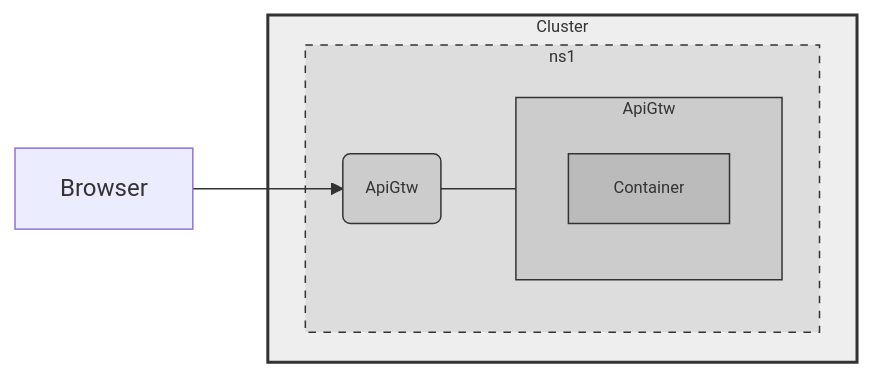
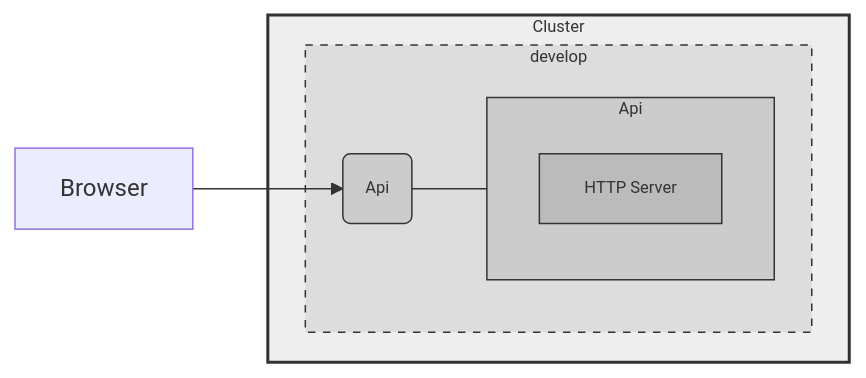
The third of 5 diagrams in demo-script.md (tonitienda/k8s-showcase), drawn with Mermaid before and after one commit. The commit also changed other lines of this file and 6 other files, not shown here.

````diff
--- a/demo-script.md
+++ b/demo-script.md
@@ -96,37 +96,37 @@
 ```mermaid
 flowchart LR
 
 Browser
 
 subgraph Cluster
 
-    subgraph NS1[ns1]
-        subgraph ApiGtw
-            Container1[Container]
+    subgraph develop[develop]
+        subgraph Api
+            Container1[HTTP Server]
         end
 
-        ApiGtwSvc(ApiGtw)
+        ApiGtwSvc(Api)
     end
 end
 
-ApiGtwSvc --- ApiGtw
+ApiGtwSvc --- Api
 Browser --> ApiGtwSvc
 
 
 classDef Physical fill:#eee,stroke:#333,stroke-width:2px,color:#333,font-size:11px;
 
 classDef Logical fill:#ddd,stroke:#333,stroke-width:1px,color:#333,font-size:11px,stroke-dasharray: 5, 5;
 
 classDef Pod fill:#ccc,stroke:#333,stroke-width:1px,color:#333,font-size:11px;
 
 classDef Container fill:#bbb,stroke:#333,stroke-width:1px,color:#333,font-size:11px;
 
 
 classDef PublicService fill:#ccc,stroke:#333,stroke-width:1px,color:#333,font-size:11px;
 
 class Cluster Physical
-class NS1 Logical
-class ApiGtw Pod
+class develop Logical
+class Api Pod
 class Container1 Container
 class ApiGtwSvc PublicService
 ```
````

→ What you will do: Repeat the material above precisely as it appears, omitting the images it contains.

→ Finished exercise:
The third of 5 diagrams in demo-script.md (tonitienda/k8s-showcase), drawn with Mermaid before and after one commit. The commit also changed other lines of this file and 6 other files, not shown here.

````diff
--- a/demo-script.md
+++ b/demo-script.md
@@ -96,37 +96,37 @@
 ```mermaid
 flowchart LR
 
 Browser
 
 subgraph Cluster
 
-    subgraph NS1[ns1]
-        subgraph ApiGtw
-            Container1[Container]
+    subgraph develop[develop]
+        subgraph Api
+            Container1[HTTP Server]
         end
 
-        ApiGtwSvc(ApiGtw)
+        ApiGtwSvc(Api)
     end
 end
 
-ApiGtwSvc --- ApiGtw
+ApiGtwSvc --- Api
 Browser --> ApiGtwSvc
 
 
 classDef Physical fill:#eee,stroke:#333,stroke-width:2px,color:#333,font-size:11px;
 
 classDef Logical fill:#ddd,stroke:#333,stroke-width:1px,color:#333,font-size:11px,stroke-dasharray: 5, 5;
 
 classDef Pod fill:#ccc,stroke:#333,stroke-width:1px,color:#333,font-size:11px;
 
 classDef Container fill:#bbb,stroke:#333,stroke-width:1px,color:#333,font-size:11px;
 
 
 classDef PublicService fill:#ccc,stroke:#333,stroke-width:1px,color:#333,font-size:11px;
 
 class Cluster Physical
-class NS1 Logical
-class ApiGtw Pod
+class develop Logical
+class Api Pod
 class Container1 Container
 class ApiGtwSvc PublicService
 ```
````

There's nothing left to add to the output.